The agencies also diverged when it came to changes in non-OPEC supply growth this year. OPEC was alone in raising its forecast, with the biggest revisions being made to the OECD Americas region. The IEA and the EIA both trimmed their outlooks for incremental production. Their alterations also driven by changes to their views of the amount of new production coming from North America. In all three cases, though, incremental non-OPEC supply continues to outpace the growth in global oil demand.
The EIA made downward revisions for U.S. output throughout 2019, with the biggest cuts of all—about 200,000 barrels a day—falling on February, when the nation produced about 11.9 million barrels a day. The reduction from one monthly report to the next should come as little surprise given the extreme weather that hit large parts of the U.S.

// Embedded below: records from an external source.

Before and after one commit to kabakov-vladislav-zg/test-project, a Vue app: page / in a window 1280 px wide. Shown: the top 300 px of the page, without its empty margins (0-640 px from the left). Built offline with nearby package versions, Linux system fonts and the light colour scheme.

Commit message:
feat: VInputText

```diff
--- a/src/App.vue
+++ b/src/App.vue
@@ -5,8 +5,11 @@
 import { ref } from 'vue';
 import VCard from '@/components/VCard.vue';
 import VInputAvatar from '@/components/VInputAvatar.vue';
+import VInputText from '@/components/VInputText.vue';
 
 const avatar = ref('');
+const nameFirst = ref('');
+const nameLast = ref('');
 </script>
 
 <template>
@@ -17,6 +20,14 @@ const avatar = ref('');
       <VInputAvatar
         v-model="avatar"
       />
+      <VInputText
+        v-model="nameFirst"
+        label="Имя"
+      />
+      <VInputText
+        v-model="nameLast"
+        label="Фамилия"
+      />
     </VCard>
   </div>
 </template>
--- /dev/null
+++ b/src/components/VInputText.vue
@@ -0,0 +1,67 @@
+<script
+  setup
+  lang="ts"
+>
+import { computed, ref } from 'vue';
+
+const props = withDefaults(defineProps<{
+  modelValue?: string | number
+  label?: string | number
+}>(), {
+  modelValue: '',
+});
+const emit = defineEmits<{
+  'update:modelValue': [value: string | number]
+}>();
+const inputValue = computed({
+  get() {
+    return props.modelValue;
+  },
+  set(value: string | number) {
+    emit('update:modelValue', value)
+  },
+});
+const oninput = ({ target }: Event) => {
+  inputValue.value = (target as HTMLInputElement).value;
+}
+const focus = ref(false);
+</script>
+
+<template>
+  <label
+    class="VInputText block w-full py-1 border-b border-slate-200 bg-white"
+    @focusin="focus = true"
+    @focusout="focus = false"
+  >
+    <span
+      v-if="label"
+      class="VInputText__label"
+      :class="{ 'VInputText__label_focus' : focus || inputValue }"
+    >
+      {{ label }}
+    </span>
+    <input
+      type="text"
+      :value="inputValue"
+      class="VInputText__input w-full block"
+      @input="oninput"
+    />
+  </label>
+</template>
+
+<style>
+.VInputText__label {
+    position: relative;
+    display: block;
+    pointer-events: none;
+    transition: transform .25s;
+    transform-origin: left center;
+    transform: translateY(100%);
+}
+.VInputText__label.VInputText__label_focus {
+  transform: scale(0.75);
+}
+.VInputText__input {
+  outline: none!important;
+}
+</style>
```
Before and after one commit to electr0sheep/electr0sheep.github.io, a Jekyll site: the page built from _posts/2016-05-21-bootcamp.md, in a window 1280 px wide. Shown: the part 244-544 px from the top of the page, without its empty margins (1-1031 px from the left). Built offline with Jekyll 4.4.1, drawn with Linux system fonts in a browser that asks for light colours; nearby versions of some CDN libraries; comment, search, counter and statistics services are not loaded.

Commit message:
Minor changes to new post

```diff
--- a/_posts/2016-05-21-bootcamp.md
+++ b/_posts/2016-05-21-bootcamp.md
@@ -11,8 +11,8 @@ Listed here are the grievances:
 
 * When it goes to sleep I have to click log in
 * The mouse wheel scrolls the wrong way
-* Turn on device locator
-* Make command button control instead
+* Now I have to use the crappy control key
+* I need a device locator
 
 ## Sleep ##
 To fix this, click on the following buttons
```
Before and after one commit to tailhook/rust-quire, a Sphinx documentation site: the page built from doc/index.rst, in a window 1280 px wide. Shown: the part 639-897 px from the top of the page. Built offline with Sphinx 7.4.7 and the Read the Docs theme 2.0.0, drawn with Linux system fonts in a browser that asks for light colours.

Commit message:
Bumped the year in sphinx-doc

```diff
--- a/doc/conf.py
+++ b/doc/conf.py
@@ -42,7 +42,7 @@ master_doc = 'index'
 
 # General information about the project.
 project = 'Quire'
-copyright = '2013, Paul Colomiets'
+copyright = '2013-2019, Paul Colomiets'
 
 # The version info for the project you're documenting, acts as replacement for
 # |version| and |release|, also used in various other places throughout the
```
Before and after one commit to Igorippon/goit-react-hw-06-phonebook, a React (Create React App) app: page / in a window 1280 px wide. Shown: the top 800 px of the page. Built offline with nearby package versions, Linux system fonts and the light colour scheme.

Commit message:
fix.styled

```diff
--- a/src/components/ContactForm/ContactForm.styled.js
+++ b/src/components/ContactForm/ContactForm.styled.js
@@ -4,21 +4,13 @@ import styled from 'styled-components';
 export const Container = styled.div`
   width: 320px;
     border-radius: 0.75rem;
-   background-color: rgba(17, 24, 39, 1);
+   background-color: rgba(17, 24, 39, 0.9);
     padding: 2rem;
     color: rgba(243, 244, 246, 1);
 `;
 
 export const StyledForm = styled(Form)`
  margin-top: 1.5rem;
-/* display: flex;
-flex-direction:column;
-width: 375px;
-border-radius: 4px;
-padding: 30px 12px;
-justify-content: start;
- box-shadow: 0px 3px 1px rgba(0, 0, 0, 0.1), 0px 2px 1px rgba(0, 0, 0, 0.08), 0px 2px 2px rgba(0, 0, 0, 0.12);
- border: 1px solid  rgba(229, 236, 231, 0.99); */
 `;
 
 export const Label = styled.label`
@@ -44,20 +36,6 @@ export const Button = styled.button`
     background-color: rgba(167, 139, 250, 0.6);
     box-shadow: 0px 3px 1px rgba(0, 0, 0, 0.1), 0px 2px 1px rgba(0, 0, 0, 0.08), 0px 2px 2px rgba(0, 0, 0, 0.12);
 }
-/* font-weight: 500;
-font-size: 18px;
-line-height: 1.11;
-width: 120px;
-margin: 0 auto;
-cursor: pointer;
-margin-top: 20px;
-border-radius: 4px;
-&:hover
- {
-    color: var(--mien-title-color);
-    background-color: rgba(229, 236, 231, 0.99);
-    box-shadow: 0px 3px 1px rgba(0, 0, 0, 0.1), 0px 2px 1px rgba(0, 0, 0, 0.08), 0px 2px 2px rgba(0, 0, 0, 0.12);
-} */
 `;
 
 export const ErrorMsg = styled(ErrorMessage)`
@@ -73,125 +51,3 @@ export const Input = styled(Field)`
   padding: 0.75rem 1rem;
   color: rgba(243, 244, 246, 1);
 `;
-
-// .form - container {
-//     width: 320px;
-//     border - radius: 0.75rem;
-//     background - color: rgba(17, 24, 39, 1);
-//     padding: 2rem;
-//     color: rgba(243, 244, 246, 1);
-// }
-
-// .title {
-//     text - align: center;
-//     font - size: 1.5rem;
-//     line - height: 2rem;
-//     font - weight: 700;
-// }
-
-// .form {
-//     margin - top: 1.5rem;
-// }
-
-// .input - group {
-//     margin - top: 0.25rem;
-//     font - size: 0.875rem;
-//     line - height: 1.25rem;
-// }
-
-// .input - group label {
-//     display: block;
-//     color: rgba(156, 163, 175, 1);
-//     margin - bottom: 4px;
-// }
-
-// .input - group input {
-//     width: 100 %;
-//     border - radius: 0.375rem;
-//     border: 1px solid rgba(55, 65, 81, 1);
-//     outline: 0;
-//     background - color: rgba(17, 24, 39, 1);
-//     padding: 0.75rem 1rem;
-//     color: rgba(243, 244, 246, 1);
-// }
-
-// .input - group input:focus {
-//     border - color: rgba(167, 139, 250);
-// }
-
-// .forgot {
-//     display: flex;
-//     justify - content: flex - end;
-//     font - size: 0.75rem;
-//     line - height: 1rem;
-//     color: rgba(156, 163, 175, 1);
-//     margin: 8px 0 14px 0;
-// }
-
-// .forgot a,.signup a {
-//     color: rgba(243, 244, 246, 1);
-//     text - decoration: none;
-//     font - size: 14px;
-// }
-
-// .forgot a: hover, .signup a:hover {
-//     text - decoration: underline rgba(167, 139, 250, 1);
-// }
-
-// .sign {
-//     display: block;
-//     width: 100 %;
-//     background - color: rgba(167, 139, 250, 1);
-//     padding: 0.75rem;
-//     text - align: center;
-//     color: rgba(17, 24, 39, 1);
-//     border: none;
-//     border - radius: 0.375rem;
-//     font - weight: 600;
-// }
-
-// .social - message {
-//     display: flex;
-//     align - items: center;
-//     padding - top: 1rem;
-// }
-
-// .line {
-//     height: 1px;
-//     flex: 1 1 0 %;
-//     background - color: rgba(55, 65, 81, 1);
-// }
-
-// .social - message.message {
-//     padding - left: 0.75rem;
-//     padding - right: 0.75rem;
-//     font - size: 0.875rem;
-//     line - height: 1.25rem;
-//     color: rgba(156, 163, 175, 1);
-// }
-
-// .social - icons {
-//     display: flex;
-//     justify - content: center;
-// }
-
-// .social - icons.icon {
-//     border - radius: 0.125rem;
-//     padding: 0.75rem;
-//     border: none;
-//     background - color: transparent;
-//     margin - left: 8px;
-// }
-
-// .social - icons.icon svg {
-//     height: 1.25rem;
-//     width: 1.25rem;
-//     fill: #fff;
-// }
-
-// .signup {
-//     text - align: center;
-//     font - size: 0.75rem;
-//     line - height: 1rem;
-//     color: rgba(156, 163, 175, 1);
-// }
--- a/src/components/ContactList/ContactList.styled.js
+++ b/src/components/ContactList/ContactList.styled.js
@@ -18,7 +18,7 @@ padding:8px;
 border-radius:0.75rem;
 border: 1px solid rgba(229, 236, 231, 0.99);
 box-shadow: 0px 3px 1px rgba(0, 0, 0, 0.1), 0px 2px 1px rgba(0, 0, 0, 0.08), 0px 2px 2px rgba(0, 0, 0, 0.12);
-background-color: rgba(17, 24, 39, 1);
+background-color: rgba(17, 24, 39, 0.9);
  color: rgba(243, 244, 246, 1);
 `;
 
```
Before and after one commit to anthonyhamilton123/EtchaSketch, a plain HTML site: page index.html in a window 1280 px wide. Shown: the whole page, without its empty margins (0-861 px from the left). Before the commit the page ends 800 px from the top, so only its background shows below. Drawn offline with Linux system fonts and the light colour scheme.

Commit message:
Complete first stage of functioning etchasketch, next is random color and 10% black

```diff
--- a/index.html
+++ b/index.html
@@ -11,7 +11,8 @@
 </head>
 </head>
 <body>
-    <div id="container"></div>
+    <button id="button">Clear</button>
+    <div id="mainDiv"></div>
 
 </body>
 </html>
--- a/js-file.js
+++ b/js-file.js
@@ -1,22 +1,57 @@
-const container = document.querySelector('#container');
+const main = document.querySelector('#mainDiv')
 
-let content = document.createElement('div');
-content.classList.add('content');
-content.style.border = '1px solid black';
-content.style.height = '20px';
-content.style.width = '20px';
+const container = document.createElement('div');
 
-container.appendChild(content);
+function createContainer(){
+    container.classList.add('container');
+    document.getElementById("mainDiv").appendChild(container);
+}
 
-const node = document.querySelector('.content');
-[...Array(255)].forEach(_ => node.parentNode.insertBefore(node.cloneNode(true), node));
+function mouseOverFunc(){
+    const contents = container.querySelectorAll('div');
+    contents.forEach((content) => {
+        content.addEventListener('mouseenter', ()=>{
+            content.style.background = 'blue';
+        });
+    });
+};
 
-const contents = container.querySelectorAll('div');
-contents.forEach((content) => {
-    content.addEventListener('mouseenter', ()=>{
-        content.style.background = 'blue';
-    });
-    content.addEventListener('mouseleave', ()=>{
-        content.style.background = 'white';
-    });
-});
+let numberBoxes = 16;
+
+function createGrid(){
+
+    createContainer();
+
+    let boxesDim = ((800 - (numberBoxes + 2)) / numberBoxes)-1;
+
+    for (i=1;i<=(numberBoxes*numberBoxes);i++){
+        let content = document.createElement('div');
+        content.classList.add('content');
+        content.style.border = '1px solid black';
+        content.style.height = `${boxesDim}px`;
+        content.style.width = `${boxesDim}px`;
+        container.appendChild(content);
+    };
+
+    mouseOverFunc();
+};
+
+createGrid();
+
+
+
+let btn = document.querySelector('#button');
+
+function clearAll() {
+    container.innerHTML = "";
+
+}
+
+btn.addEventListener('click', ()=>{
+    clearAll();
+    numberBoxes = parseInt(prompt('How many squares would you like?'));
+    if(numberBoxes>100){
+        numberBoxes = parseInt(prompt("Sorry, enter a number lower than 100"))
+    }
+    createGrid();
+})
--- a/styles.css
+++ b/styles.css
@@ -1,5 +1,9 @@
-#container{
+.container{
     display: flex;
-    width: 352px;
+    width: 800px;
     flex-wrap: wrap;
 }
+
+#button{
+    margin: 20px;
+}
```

OPEC and its friends have done just about enough to bring oil supply and demand into balance in 2019, but they have not yet cut output far enough to start draining stockpiles on average over the year. For this year, the IEA and OPEC both see small draws over the two northern hemisphere summer quarters, but these are more than offset by bigger builds in stockpiles in the current quarter and again in the fourth quarter.
Stricter compliance with agreed output targets from those countries that are lagging in their implementation of the December deal could tip the balance into deficit.
So too could further falls in oil production from Iran or Venezuela, both of whom face a possible toughening of U.S. sanctions in the coming weeks. Such is the uncertainty around the outlook for production in those two countries that it is little wonder that the OPEC+ group looks like scrubbing a planned April meeting, instead postponing a decision on the future of its output deal until June.
Note: This monthly story will keep track of the big oil agencies’ supply, demand and balances figures on an on-going basis.
Note: Julian Lee is an oil strategist who writes for Bloomberg. The observations he makes are his own and are not intended as investment advice.